● Work request: Each entry below should be returned exactly as is, with the pictures removed.

Data items
=-=-=

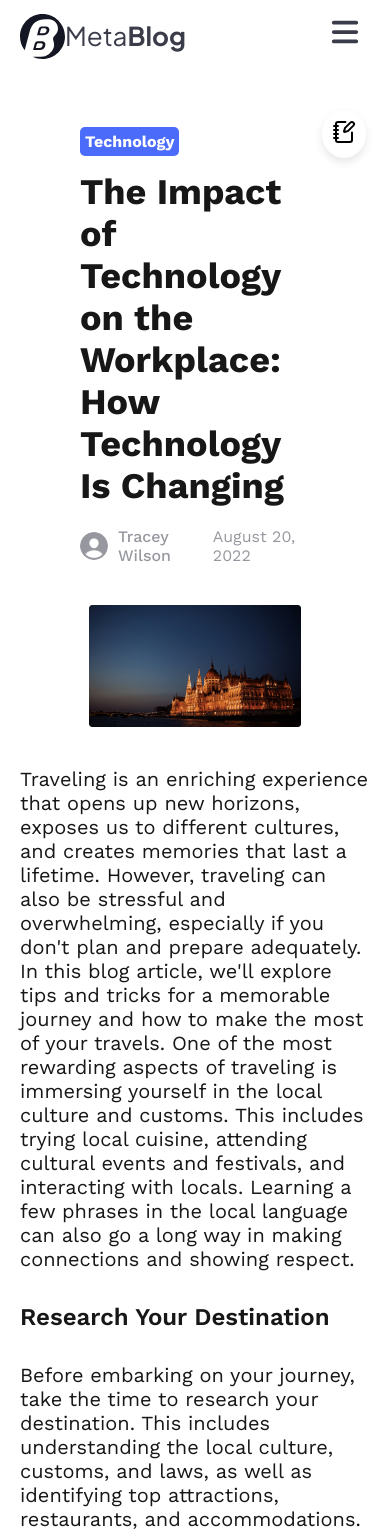
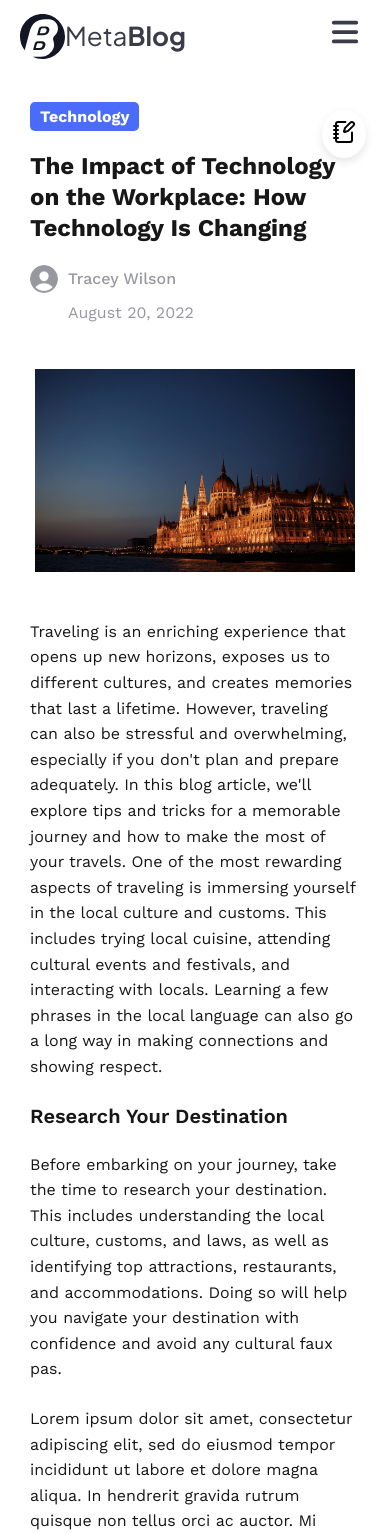
Before and after one commit to Akintayo74/NextJs-travel-blog-guide, a Next.js app: page /single-post in a window 390 px wide. Shown: the top 1533 px of the page. Built offline with nearby package versions, Linux system fonts and the light colour scheme.

Commit message:
Made Header component responsive

```diff
--- a/components/Header.js
+++ b/components/Header.js
@@ -7,7 +7,7 @@ export default function Header(){
         <div className={styles.header__container}>
             <div className={styles.header}>
                 <div className={styles.header__stacked}>
-                    <div>
+                    <div className={styles.header__content}>
                         <span className={styles.header__stacked_header}>Technology</span>
                         <h2>The Impact of Technology on the Workplace: How Technology Is Changing</h2>
                     </div>
@@ -22,19 +22,20 @@ export default function Header(){
                             />
                             <span>Tracey Wilson</span>
                         </div>
-                        <span>August 20, 2022</span>
+                        <span className={styles.header__date}>August 20, 2022</span>
                     </div>
                 </div>
                 <div className={styles.header__mainImage}>
                     <Image
                         src='/images/castleNight.webp'
                         fill
-                        sizes='100vw'
-                        style={{objectFit: 'contain'}}
+                        sizes="(max-width: 759px) 100vw, (max-width: 1024px) 90vw, 800px"
+                        style={{objectFit: 'cover'}}
                         alt='castle at night'
                         priority
                     />
                 </div>
+                <div className={styles.header__content_wrapper}>
                     <p>
                         Traveling is an enriching experience that opens up new horizons, exposes us to different cultures, and creates memories that last a lifetime. However, traveling can also be stressful and overwhelming, especially if you don't plan and prepare adequately. In this blog article, we'll explore tips and tricks for a memorable journey and how to make the most of your travels.
                         One of the most rewarding aspects of traveling is immersing yourself in the local culture and customs. This includes trying local cuisine, attending cultural events and festivals, and interacting with locals. Learning a few phrases in the local language can also go a long way in making connections and showing respect.
@@ -58,20 +59,24 @@ export default function Header(){
 
                     <div className={styles.header__highlight}>
                         <p>
-                        “ Traveling can expose you to new environments and potential health risks, so it's crucial to take precautions to stay safe and healthy. ”
+                            " Traveling can expose you to new environments and potential health risks, so it's crucial to take precautions to stay safe and healthy. "
                         </p>
                     </div>
+                </div>
+
                 <div className={styles.header__mainImage}>
                     <Image
                         src='/images/packBags.webp'
                         fill
-                        sizes='100vw'
-                        style={{objectFit: 'contain'}}
+                        sizes="(max-width: 759px) 100vw, (max-width: 1024px) 90vw, 800px"
+                        style={{objectFit: 'cover'}}
+                        alt='person packing bags'
                     />
                 </div>
 
                 <Advert reduced={true}/>
 
+                <div className={styles.header__content_wrapper}>
                     <h3>Pack Lightly and Smartly</h3>
                     <p>
                         Packing can be a daunting task, but with some careful planning and smart choices, you can pack light and efficiently. Start by making a packing list and sticking to it, focusing on versatile and comfortable clothing that can be mixed and matched. Invest in quality luggage and packing organizers to maximize space and minimize wrinkles.
@@ -98,5 +103,6 @@ export default function Header(){
                     </p>
                 </div>
             </div>
+        </div>
     )
 }
--- a/src/styles/Header.module.css
+++ b/src/styles/Header.module.css
@@ -1,4 +1,4 @@
-.header__container{
+.header__container {
     max-width: 1000px;
     margin: 0 auto;
     padding: 0 20px;
@@ -6,78 +6,86 @@
     font-family: var(--font-work-sans);
 }
 
-.header{
+.header {
     width: 100%;
 }
 
-.header__stacked{
-   margin: 60px 60px 0px 60px;
-   display: flex;
-   flex-direction: column;
+.header__stacked {
+    margin: 60px 60px 0px 60px;
+    display: flex;
+    flex-direction: column;
 }
 
-.header__stacked_header{
+.header__stacked_header {
     background-color: #4B6BFB;
     border-radius: 5px;
     font-weight: bold;
-    padding: 5px;
+    padding: 5px 10px;
     color: #ffffff;
+    display: inline-block;
 }
 
-.header__stacked h2{
+.header__stacked h2 {
     margin-top: 20px;
     font-size: 36px;
+    line-height: 1.3;
 }
 
-.header__author{
+.header__author {
     display: flex;
     align-items: center;
     gap: 20px;
     margin-top: 20px;
     color: #97989F;
+    flex-wrap: wrap;
 }
 
-.header__author_avatar{
+.header__author_avatar {
     display: flex;
     align-items: center;
     gap: 10px;
 }
 
-.header__author_avatar span{
+.header__author_avatar span {
     font-weight: 500;
     font-size: var(--font-normal);
 }
 
-.header__mainImage{
+.header__mainImage {
     position: relative;
     width: 100%;
     aspect-ratio: 800/462;
-    margin: 0;
+    margin: 2rem 0;
+    overflow: hidden;
+    border-radius: 10px;
 }
 
-.header__mainImage img{
-    padding: 40px;
+.header__content_wrapper {
+    width: 100%;
+    max-width: 800px;
+    margin: 0 auto;
 }
 
-.header p{
+.header p {
     max-width: 800px;
     margin: 0 auto;
     margin-bottom: 1.5rem;
     font-size: 20px;
+    line-height: 1.6;
 }
 
-.header > p:last-child{
+.header > p:last-child {
     margin-bottom: 5rem;
 }
 
-.header h3{
+.header h3 {
     margin: 2rem auto;
     max-width: 800px;
     font-weight: 600;
     font-size: var(--font-mid);
 }
 
-.header__highlight{
+.header__highlight {
     background-color: var(--headerHighlight-background);
     border-left: 4px solid #E8E8EA;
     padding: 32px;
@@ -88,10 +96,94 @@
     max-width: 800px;
 }
 
-.header__highlight p{
+.header__highlight p {
     margin: 0;
     font-family: var(--font-source-serif);
     font-style: italic;
     font-weight: 400;
     font-size: var(--font-mid);
 }
+
+/* Tablet View */
+@media(min-width: 760px) and (max-width: 1024px) {
+    .header__stacked {
+        margin: 40px 30px 0px 30px;
+    }
+
+    .header__stacked h2 {
+        font-size: 30px;
+    }
+
+    .header p {
+        font-size: 18px;
+        padding: 0 15px;
+    }
+
+    .header h3 {
+        font-size: calc(var(--font-mid) - 2px);
+        padding: 0 15px;
+    }
+
+    .header__highlight {
+        padding: 25px;
+        margin: 25px 15px;
+    }
+
+    .header__highlight p {
+        font-size: calc(var(--font-mid) - 2px);
+    }
+
+    .header__mainImage {
+        aspect-ratio: 16/10;
+    }
+}
+
+/* Mobile View */
+@media(max-width: 759px) {
+    .header__stacked {
+        margin: 30px 10px 0px 10px;
+    }
+
+    .header__stacked h2 {
+        font-size: 24px;
+    }
+
+    .header__author {
+        flex-direction: column;
+        align-items: flex-start;
+        gap: 10px;
+    }
+
+    .header__date {
+        margin-left: 38px; /* Aligns with the author name */
+    }
+
+    .header p {
+        font-size: 16px;
+        padding: 0 10px;
+    }
+
+    .header h3 {
+        font-size: calc(var(--font-mid) - 4px);
+        padding: 0 10px;
+        margin: 1.5rem auto;
+    }
+
+    .header__highlight {
+        padding: 20px;
+        margin: 20px 10px;
+        border-radius: 8px;
+    }
+
+    .header__highlight p {
+        font-size: calc(var(--font-mid) - 4px);
+    }
+
+    .header__mainImage {
+        aspect-ratio: 3/2;
+    }
+
+    .header__mainImage img {
+        padding: 15px;
+    }
+}
```
Also changed, not shown: components/MainImage.js (+0 -58 lines), src/styles/MainImage.module.css (+0 -74 lines). Lines whose indentation alone changed are shown as unchanged.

=-=-=

● Reply to the exercise:
Before and after one commit to Akintayo74/NextJs-travel-blog-guide, a Next.js app: page /single-post in a window 390 px wide. Shown: the top 1533 px of the page. Built offline with nearby package versions, Linux system fonts and the light colour scheme.

Commit message:
Made Header component responsive

```diff
--- a/components/Header.js
+++ b/components/Header.js
@@ -7,7 +7,7 @@ export default function Header(){
         <div className={styles.header__container}>
             <div className={styles.header}>
                 <div className={styles.header__stacked}>
-                    <div>
+                    <div className={styles.header__content}>
                         <span className={styles.header__stacked_header}>Technology</span>
                         <h2>The Impact of Technology on the Workplace: How Technology Is Changing</h2>
                     </div>
@@ -22,19 +22,20 @@ export default function Header(){
                             />
                             <span>Tracey Wilson</span>
                         </div>
-                        <span>August 20, 2022</span>
+                        <span className={styles.header__date}>August 20, 2022</span>
                     </div>
                 </div>
                 <div className={styles.header__mainImage}>
                     <Image
                         src='/images/castleNight.webp'
                         fill
-                        sizes='100vw'
-                        style={{objectFit: 'contain'}}
+                        sizes="(max-width: 759px) 100vw, (max-width: 1024px) 90vw, 800px"
+                        style={{objectFit: 'cover'}}
                         alt='castle at night'
                         priority
                     />
                 </div>
+                <div className={styles.header__content_wrapper}>
                     <p>
                         Traveling is an enriching experience that opens up new horizons, exposes us to different cultures, and creates memories that last a lifetime. However, traveling can also be stressful and overwhelming, especially if you don't plan and prepare adequately. In this blog article, we'll explore tips and tricks for a memorable journey and how to make the most of your travels.
                         One of the most rewarding aspects of traveling is immersing yourself in the local culture and customs. This includes trying local cuisine, attending cultural events and festivals, and interacting with locals. Learning a few phrases in the local language can also go a long way in making connections and showing respect.
@@ -58,20 +59,24 @@ export default function Header(){
 
                     <div className={styles.header__highlight}>
                         <p>
-                        “ Traveling can expose you to new environments and potential health risks, so it's crucial to take precautions to stay safe and healthy. ”
+                            " Traveling can expose you to new environments and potential health risks, so it's crucial to take precautions to stay safe and healthy. "
                         </p>
                     </div>
+                </div>
+
                 <div className={styles.header__mainImage}>
                     <Image
                         src='/images/packBags.webp'
                         fill
-                        sizes='100vw'
-                        style={{objectFit: 'contain'}}
+                        sizes="(max-width: 759px) 100vw, (max-width: 1024px) 90vw, 800px"
+                        style={{objectFit: 'cover'}}
+                        alt='person packing bags'
                     />
                 </div>
 
                 <Advert reduced={true}/>
 
+                <div className={styles.header__content_wrapper}>
                     <h3>Pack Lightly and Smartly</h3>
                     <p>
                         Packing can be a daunting task, but with some careful planning and smart choices, you can pack light and efficiently. Start by making a packing list and sticking to it, focusing on versatile and comfortable clothing that can be mixed and matched. Invest in quality luggage and packing organizers to maximize space and minimize wrinkles.
@@ -98,5 +103,6 @@ export default function Header(){
                     </p>
                 </div>
             </div>
+        </div>
     )
 }
--- a/src/styles/Header.module.css
+++ b/src/styles/Header.module.css
@@ -1,4 +1,4 @@
-.header__container{
+.header__container {
     max-width: 1000px;
     margin: 0 auto;
     padding: 0 20px;
@@ -6,78 +6,86 @@
     font-family: var(--font-work-sans);
 }
 
-.header{
+.header {
     width: 100%;
 }
 
-.header__stacked{
-   margin: 60px 60px 0px 60px;
-   display: flex;
-   flex-direction: column;
+.header__stacked {
+    margin: 60px 60px 0px 60px;
+    display: flex;
+    flex-direction: column;
 }
 
-.header__stacked_header{
+.header__stacked_header {
     background-color: #4B6BFB;
     border-radius: 5px;
     font-weight: bold;
-    padding: 5px;
+    padding: 5px 10px;
     color: #ffffff;
+    display: inline-block;
 }
 
-.header__stacked h2{
+.header__stacked h2 {
     margin-top: 20px;
     font-size: 36px;
+    line-height: 1.3;
 }
 
-.header__author{
+.header__author {
     display: flex;
     align-items: center;
     gap: 20px;
     margin-top: 20px;
     color: #97989F;
+    flex-wrap: wrap;
 }
 
-.header__author_avatar{
+.header__author_avatar {
     display: flex;
     align-items: center;
     gap: 10px;
 }
 
-.header__author_avatar span{
+.header__author_avatar span {
     font-weight: 500;
     font-size: var(--font-normal);
 }
 
-.header__mainImage{
+.header__mainImage {
     position: relative;
     width: 100%;
     aspect-ratio: 800/462;
-    margin: 0;
+    margin: 2rem 0;
+    overflow: hidden;
+    border-radius: 10px;
 }
 
-.header__mainImage img{
-    padding: 40px;
+.header__content_wrapper {
+    width: 100%;
+    max-width: 800px;
+    margin: 0 auto;
 }
 
-.header p{
+.header p {
     max-width: 800px;
     margin: 0 auto;
     margin-bottom: 1.5rem;
     font-size: 20px;
+    line-height: 1.6;
 }
 
-.header > p:last-child{
+.header > p:last-child {
     margin-bottom: 5rem;
 }
 
-.header h3{
+.header h3 {
     margin: 2rem auto;
     max-width: 800px;
     font-weight: 600;
     font-size: var(--font-mid);
 }
 
-.header__highlight{
+.header__highlight {
     background-color: var(--headerHighlight-background);
     border-left: 4px solid #E8E8EA;
     padding: 32px;
@@ -88,10 +96,94 @@
     max-width: 800px;
 }
 
-.header__highlight p{
+.header__highlight p {
     margin: 0;
     font-family: var(--font-source-serif);
     font-style: italic;
     font-weight: 400;
     font-size: var(--font-mid);
 }
+
+/* Tablet View */
+@media(min-width: 760px) and (max-width: 1024px) {
+    .header__stacked {
+        margin: 40px 30px 0px 30px;
+    }
+
+    .header__stacked h2 {
+        font-size: 30px;
+    }
+
+    .header p {
+        font-size: 18px;
+        padding: 0 15px;
+    }
+
+    .header h3 {
+        font-size: calc(var(--font-mid) - 2px);
+        padding: 0 15px;
+    }
+
+    .header__highlight {
+        padding: 25px;
+        margin: 25px 15px;
+    }
+
+    .header__highlight p {
+        font-size: calc(var(--font-mid) - 2px);
+    }
+
+    .header__mainImage {
+        aspect-ratio: 16/10;
+    }
+}
+
+/* Mobile View */
+@media(max-width: 759px) {
+    .header__stacked {
+        margin: 30px 10px 0px 10px;
+    }
+
+    .header__stacked h2 {
+        font-size: 24px;
+    }
+
+    .header__author {
+        flex-direction: column;
+        align-items: flex-start;
+        gap: 10px;
+    }
+
+    .header__date {
+        margin-left: 38px; /* Aligns with the author name */
+    }
+
+    .header p {
+        font-size: 16px;
+        padding: 0 10px;
+    }
+
+    .header h3 {
+        font-size: calc(var(--font-mid) - 4px);
+        padding: 0 10px;
+        margin: 1.5rem auto;
+    }
+
+    .header__highlight {
+        padding: 20px;
+        margin: 20px 10px;
+        border-radius: 8px;
+    }
+
+    .header__highlight p {
+        font-size: calc(var(--font-mid) - 4px);
+    }
+
+    .header__mainImage {
+        aspect-ratio: 3/2;
+    }
+
+    .header__mainImage img {
+        padding: 15px;
+    }
+}
```
Also changed, not shown: components/MainImage.js (+0 -58 lines), src/styles/MainImage.module.css (+0 -74 lines). Lines whose indentation alone changed are shown as unchanged.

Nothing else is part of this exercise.